Write out the entries exactly. None of the pictures should appear in the copy.

Start of DATA PROVIDED

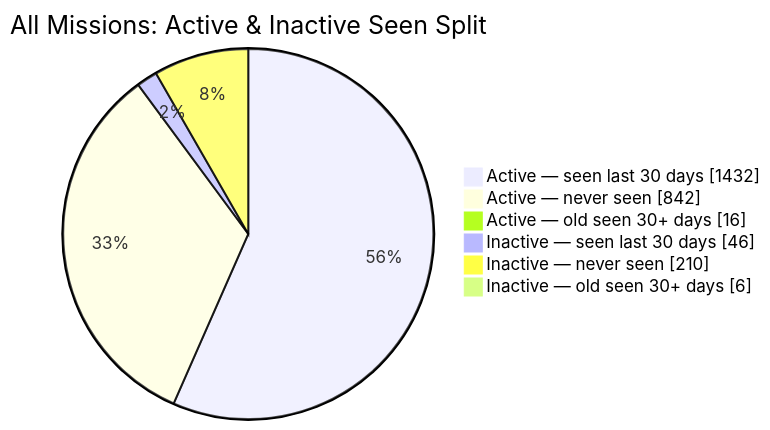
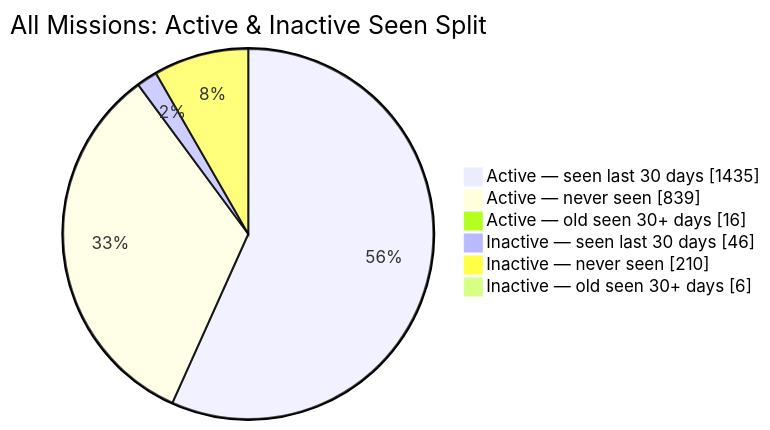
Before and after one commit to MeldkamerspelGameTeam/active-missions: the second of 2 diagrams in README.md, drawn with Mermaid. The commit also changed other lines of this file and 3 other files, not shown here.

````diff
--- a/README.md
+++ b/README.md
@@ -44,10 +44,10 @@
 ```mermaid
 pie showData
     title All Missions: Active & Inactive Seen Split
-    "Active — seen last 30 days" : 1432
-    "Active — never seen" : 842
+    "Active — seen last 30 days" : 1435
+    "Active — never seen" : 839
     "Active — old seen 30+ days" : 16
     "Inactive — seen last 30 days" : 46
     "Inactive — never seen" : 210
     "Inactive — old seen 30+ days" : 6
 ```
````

End of DATA PROVIDED

> **REPLY**:
Before and after one commit to MeldkamerspelGameTeam/active-missions: the second of 2 diagrams in README.md, drawn with Mermaid. The commit also changed other lines of this file and 3 other files, not shown here.

````diff
--- a/README.md
+++ b/README.md
@@ -44,10 +44,10 @@
 ```mermaid
 pie showData
     title All Missions: Active & Inactive Seen Split
-    "Active — seen last 30 days" : 1432
-    "Active — never seen" : 842
+    "Active — seen last 30 days" : 1435
+    "Active — never seen" : 839
     "Active — old seen 30+ days" : 16
     "Inactive — seen last 30 days" : 46
     "Inactive — never seen" : 210
     "Inactive — old seen 30+ days" : 6
 ```
````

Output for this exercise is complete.